#### Action item
Some lines of the records below include the word "ocgcore". Report how many, and write nothing besides the number.

[Opening Data extracts section]

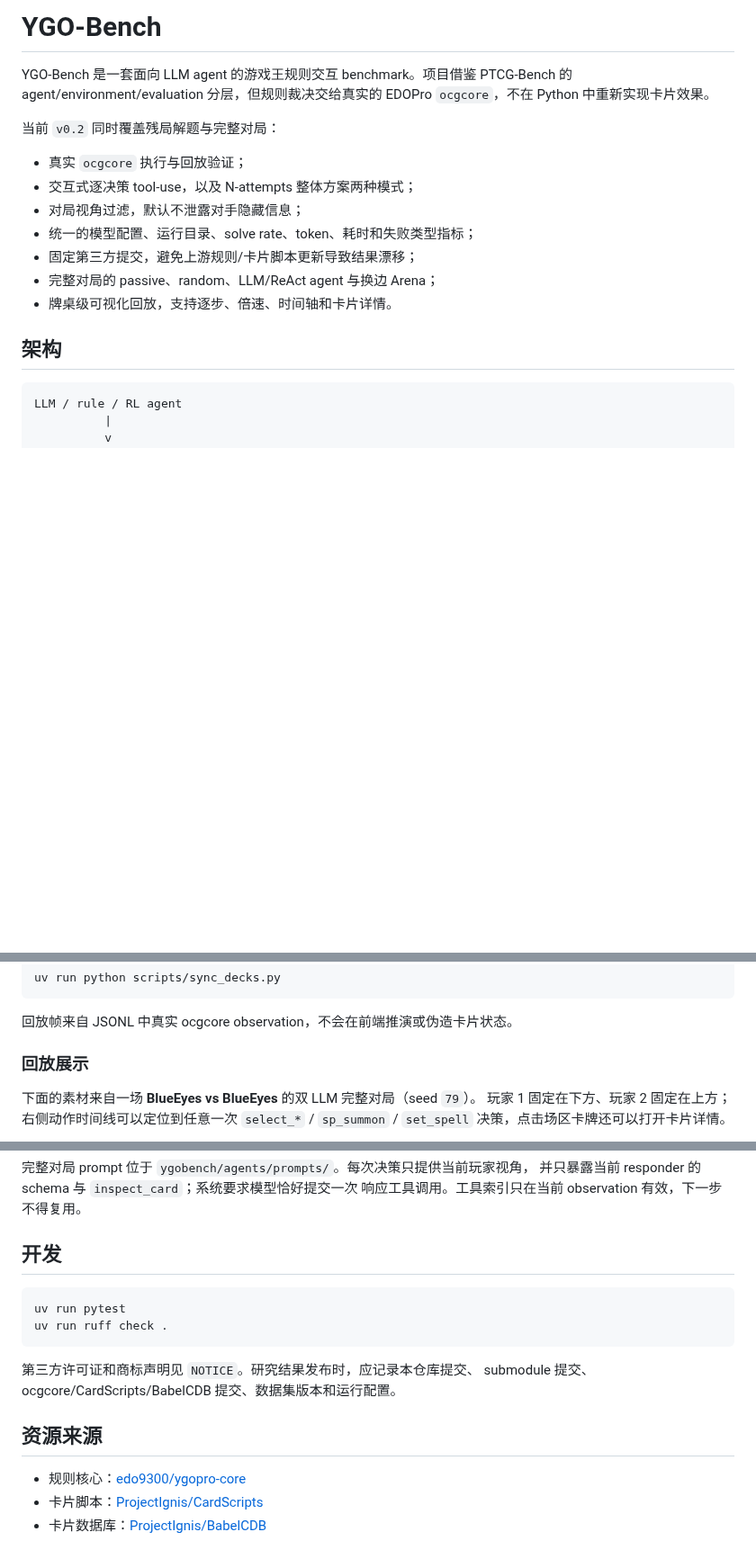
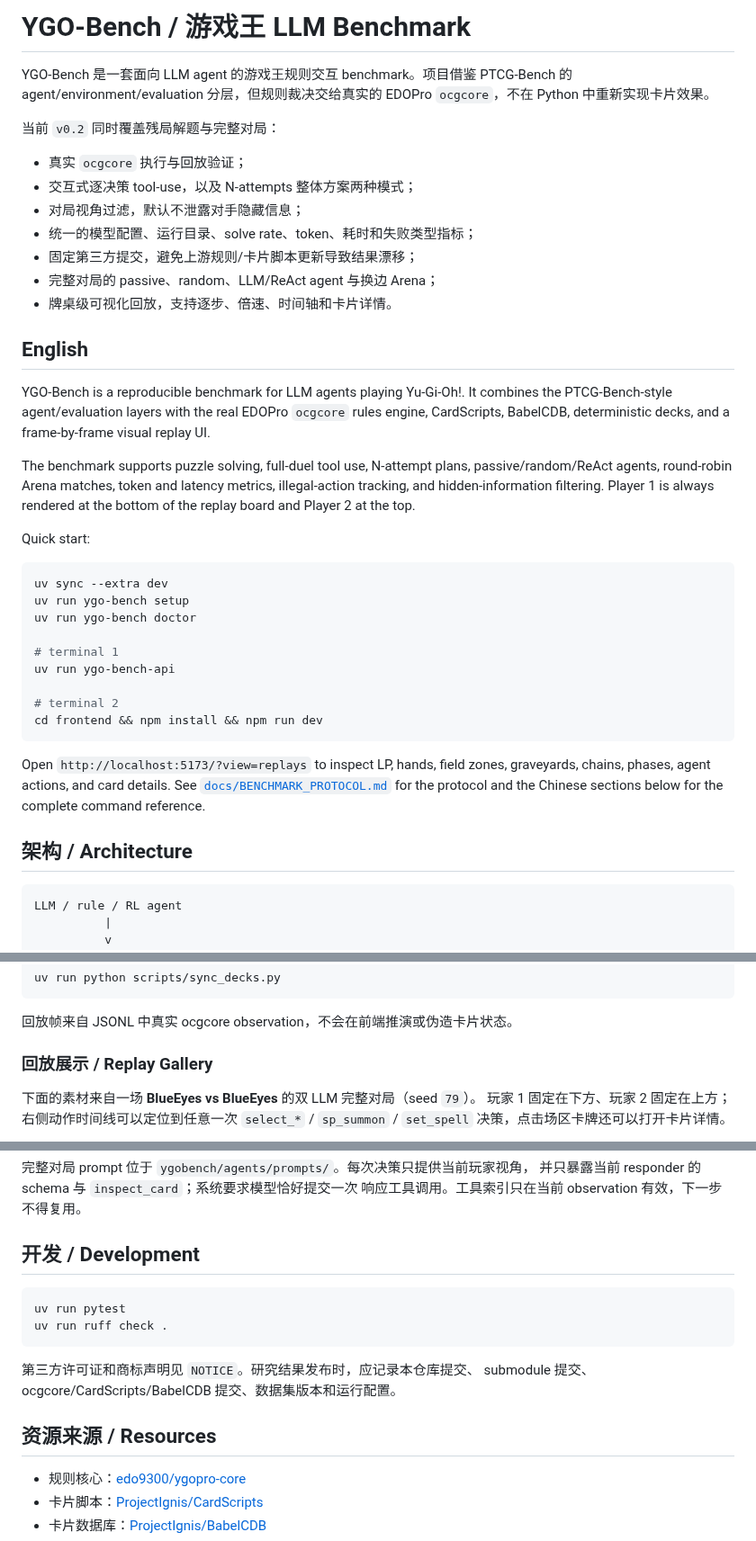
Before and after one commit to erwinmsmith/YGO-Bench, a Markdown page: README.md, 3 parts joined by grey strips. Shown at 90% size. GitHub-like rendering; blank space fills up the shorter version.

````diff
--- a/README.md
+++ b/README.md
@@ -1,4 +1,4 @@
-# YGO-Bench
+# YGO-Bench / 游戏王 LLM Benchmark
 
 YGO-Bench 是一套面向 LLM agent 的游戏王规则交互 benchmark。项目借鉴
 PTCG-Bench 的 agent/environment/evaluation 分层，但规则裁决交给真实的
@@ -14,7 +14,38 @@ EDOPro `ocgcore`，不在 Python 中重新实现卡片效果。
 - 完整对局的 passive、random、LLM/ReAct agent 与换边 Arena；
 - 牌桌级可视化回放，支持逐步、倍速、时间轴和卡片详情。
 
-## 架构
+## English
+
+YGO-Bench is a reproducible benchmark for LLM agents playing Yu-Gi-Oh!. It
+combines the PTCG-Bench-style agent/evaluation layers with the real EDOPro
+`ocgcore` rules engine, CardScripts, BabelCDB, deterministic decks, and a
+frame-by-frame visual replay UI.
+
+The benchmark supports puzzle solving, full-duel tool use, N-attempt plans,
+passive/random/ReAct agents, round-robin Arena matches, token and latency
+metrics, illegal-action tracking, and hidden-information filtering. Player 1
+is always rendered at the bottom of the replay board and Player 2 at the top.
+
+Quick start:
+
+```bash
+uv sync --extra dev
+uv run ygo-bench setup
+uv run ygo-bench doctor
+
+# terminal 1
+uv run ygo-bench-api
+
+# terminal 2
+cd frontend && npm install && npm run dev
+```
+
+Open `http://localhost:5173/?view=replays` to inspect LP, hands, field zones,
+graveyards, chains, phases, agent actions, and card details. See
+[`docs/BENCHMARK_PROTOCOL.md`](docs/BENCHMARK_PROTOCOL.md) for the protocol and
+the Chinese sections below for the complete command reference.
+
+## 架构 / Architecture
 
 ```text
 LLM / rule / RL agent
@@ -89,7 +120,7 @@ uv run python scripts/sync_decks.py
 
 回放帧来自 JSONL 中真实 ocgcore observation，不会在前端推演或伪造卡片状态。
 
-### 回放展示
+### 回放展示 / Replay Gallery
 
 下面的素材来自一场 **BlueEyes vs BlueEyes** 的双 LLM 完整对局（seed `79`）。
 玩家 1 固定在下方、玩家 2 固定在上方；右侧动作时间线可以定位到任意一次
@@ -215,7 +254,7 @@ matchup matrix。不要把不同卡池、禁限卡表、规则核心
 并只暴露当前 responder 的 schema 与 `inspect_card`；系统要求模型恰好提交一次
 响应工具调用。工具索引只在当前 observation 有效，下一步不得复用。
 
-## 开发
+## 开发 / Development
 
 ```bash
 uv run pytest
@@ -225,7 +264,7 @@ uv run ruff check .
 第三方许可证和商标声明见 `NOTICE`。研究结果发布时，应记录本仓库提交、
 submodule 提交、ocgcore/CardScripts/BabelCDB 提交、数据集版本和运行配置。
 
-## 资源来源
+## 资源来源 / Resources
 
 - 规则核心：[edo9300/ygopro-core](https://github.com/edo9300/ygopro-core)
 - 卡片脚本：[ProjectIgnis/CardScripts](https://github.com/ProjectIgnis/CardScripts)
````
Also changed, not shown: other parts of README.md (+13 -5 lines), docs/assets/replay-endgame.gif (added), docs/assets/replay-midgame.gif (added), docs/assets/replay-opening.gif (added).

[Closing Data extracts section]

#### Your solution
4